> WHAT THE TASK ASKS: Each record below is to be copied word for word, with pictures removed.
= Beginning of Section =
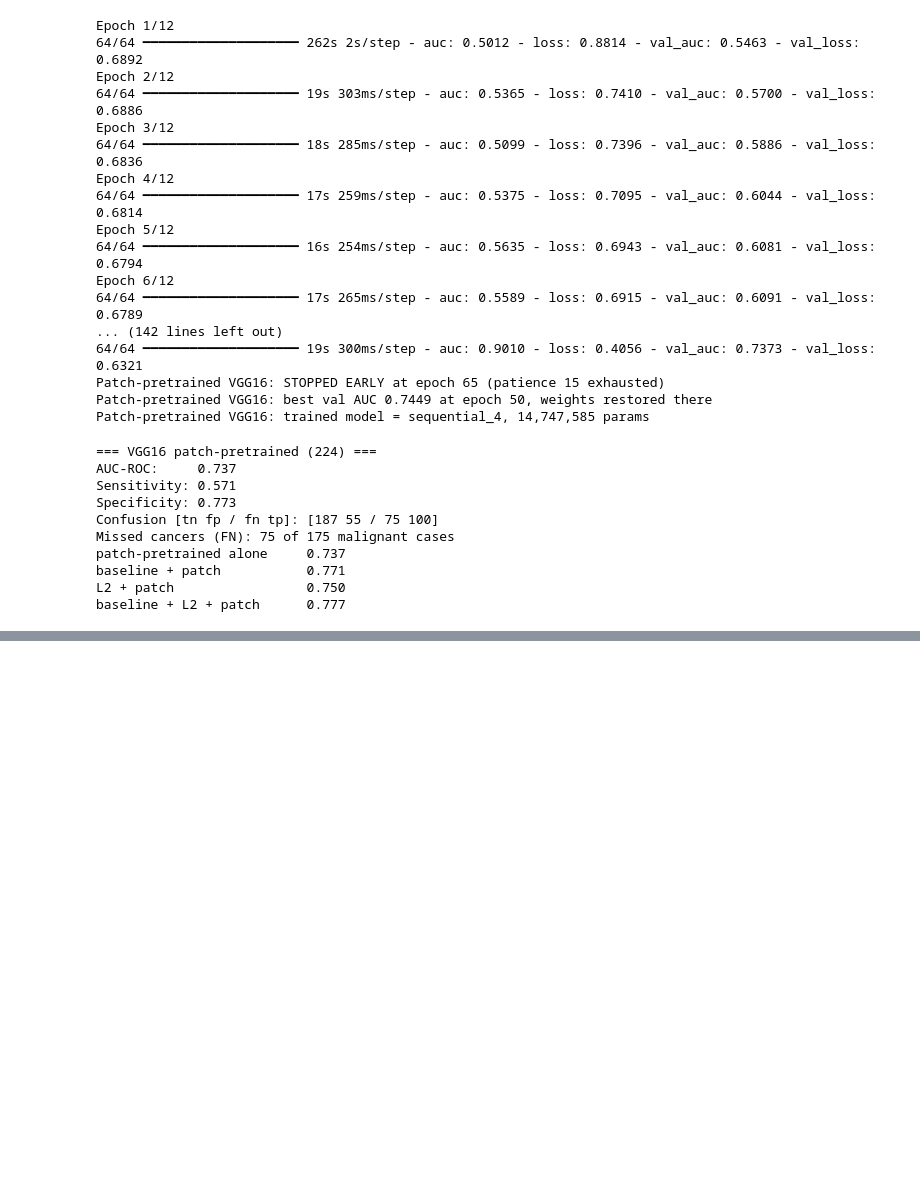
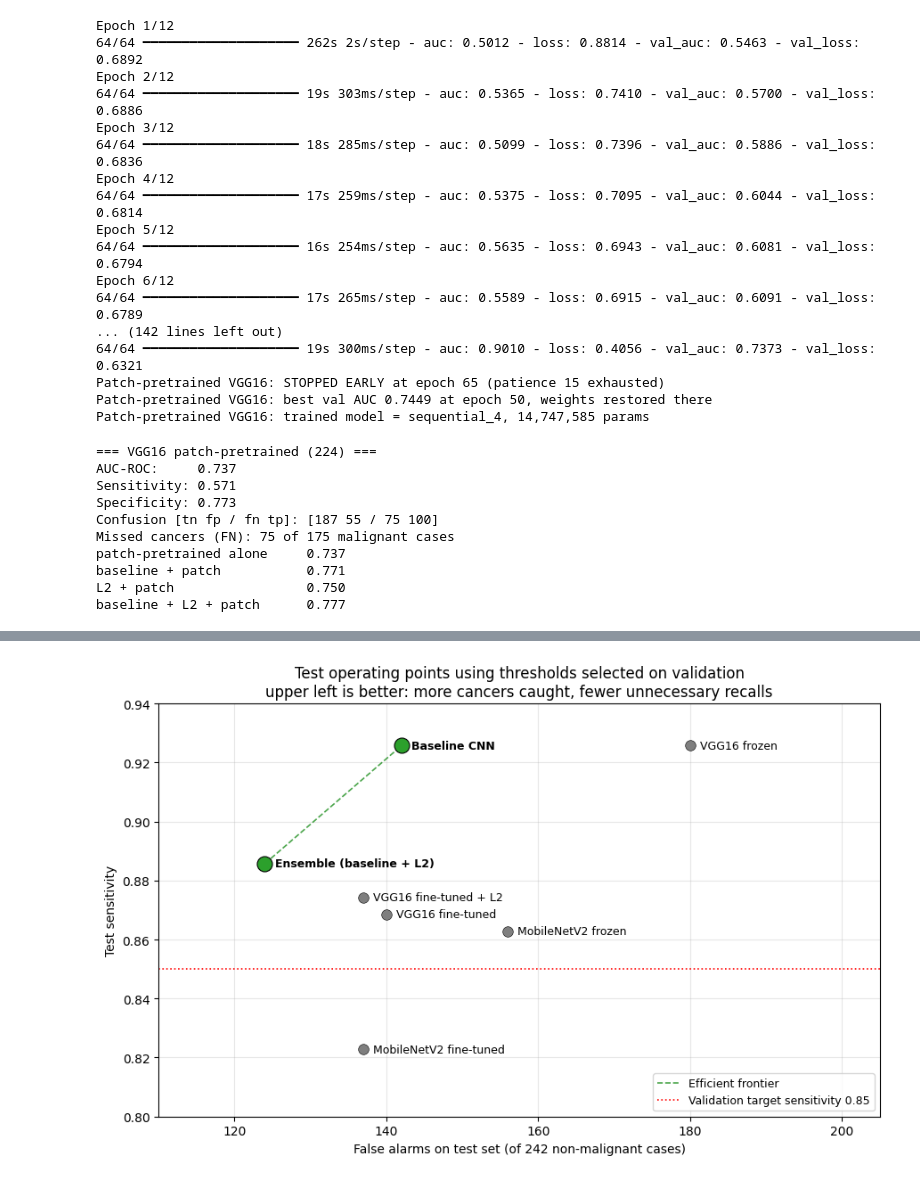
Before and after one commit to azeltkr/breast-cancer-cbis-ddsm, a Jupyter notebook: CM3070_prototype_cbis_ddsm.ipynb, the cells around one changed output, grey strips where cells are left out. Saved outputs shown, nothing was run; the diff lists cells and outputs as text; code cells hidden in the pictures; blank space fills up the shorter version.

```diff
--- a/CM3070_prototype_cbis_ddsm.ipynb
+++ b/CM3070_prototype_cbis_ddsm.ipynb
@@ -1640,0 +1726,36 @@ baseline + L2 + patch      0.777
+# %%
+import matplotlib.pyplot as plt
+
+FIGDIR = '/content/drive/MyDrive/figures'
+fig, ax = plt.subplots(figsize=(9, 5.8))
+
+pts = [(n, s, fp) for n, t, s, sp, fn, fp in rows]
+efficient = {n for n, s, fp in pts
+             if not any((s2 >= s and f2 <= fp) and (s2 > s or f2 < fp)
+                        for n2, s2, f2 in pts if n2 != n)}
+
+for n, s, fp in pts:
+    eff = n in efficient
+    ax.scatter(fp, s, s=150 if eff else 70, zorder=3,
+               color='#2ca02c' if eff else '#7f7f7f',
+               edgecolor='black', linewidth=0.8 if eff else 0.4)
+    ax.annotate(n, (fp, s), xytext=(8, 0), textcoords='offset points',
+                va='center', fontsize=9, fontweight='bold' if eff else 'normal')
+
+front = sorted([(fp, s) for n, s, fp in pts if n in efficient])
+ax.plot([f for f, _ in front], [s for _, s in front], 'g--', lw=1.2, alpha=0.7,
+        label='Efficient frontier')
+ax.axhline(0.85, color='r', ls=':', lw=1.2, label='Validation target sensitivity 0.85')
+
+ax.set_xlabel('False alarms on test set (of 242 non-malignant cases)')
+ax.set_ylabel('Test sensitivity')
+ax.set_title('Test operating points using thresholds selected on validation\n'
+             'upper left is better: more cancers caught, fewer unnecessary recalls')
+ax.set_xlim(110, 205); ax.set_ylim(0.80, 0.94)
+ax.grid(alpha=0.3); ax.legend(loc='lower right', fontsize=9)
+
+plt.tight_layout()
+plt.savefig(f'{FIGDIR}/fig_matched_sensitivity.png', dpi=200, bbox_inches='tight')
+plt.show()
+# %% [output]
+[figure, added]
```
Also changed, not shown: parts of 3 cells of this notebook.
= End of Section =
> RESPONSE TO THIS TASK:
Before and after one commit to azeltkr/breast-cancer-cbis-ddsm, a Jupyter notebook: CM3070_prototype_cbis_ddsm.ipynb, the cells around one changed output, grey strips where cells are left out. Saved outputs shown, nothing was run; the diff lists cells and outputs as text; code cells hidden in the pictures; blank space fills up the shorter version.

```diff
--- a/CM3070_prototype_cbis_ddsm.ipynb
+++ b/CM3070_prototype_cbis_ddsm.ipynb
@@ -1640,0 +1726,36 @@ baseline + L2 + patch      0.777
+# %%
+import matplotlib.pyplot as plt
+
+FIGDIR = '/content/drive/MyDrive/figures'
+fig, ax = plt.subplots(figsize=(9, 5.8))
+
+pts = [(n, s, fp) for n, t, s, sp, fn, fp in rows]
+efficient = {n for n, s, fp in pts
+             if not any((s2 >= s and f2 <= fp) and (s2 > s or f2 < fp)
+                        for n2, s2, f2 in pts if n2 != n)}
+
+for n, s, fp in pts:
+    eff = n in efficient
+    ax.scatter(fp, s, s=150 if eff else 70, zorder=3,
+               color='#2ca02c' if eff else '#7f7f7f',
+               edgecolor='black', linewidth=0.8 if eff else 0.4)
+    ax.annotate(n, (fp, s), xytext=(8, 0), textcoords='offset points',
+                va='center', fontsize=9, fontweight='bold' if eff else 'normal')
+
+front = sorted([(fp, s) for n, s, fp in pts if n in efficient])
+ax.plot([f for f, _ in front], [s for _, s in front], 'g--', lw=1.2, alpha=0.7,
+        label='Efficient frontier')
+ax.axhline(0.85, color='r', ls=':', lw=1.2, label='Validation target sensitivity 0.85')
+
+ax.set_xlabel('False alarms on test set (of 242 non-malignant cases)')
+ax.set_ylabel('Test sensitivity')
+ax.set_title('Test operating points using thresholds selected on validation\n'
+             'upper left is better: more cancers caught, fewer unnecessary recalls')
+ax.set_xlim(110, 205); ax.set_ylim(0.80, 0.94)
+ax.grid(alpha=0.3); ax.legend(loc='lower right', fontsize=9)
+
+plt.tight_layout()
+plt.savefig(f'{FIGDIR}/fig_matched_sensitivity.png', dpi=200, bbox_inches='tight')
+plt.show()
+# %% [output]
+[figure, added]
```
Also changed, not shown: parts of 3 cells of this notebook.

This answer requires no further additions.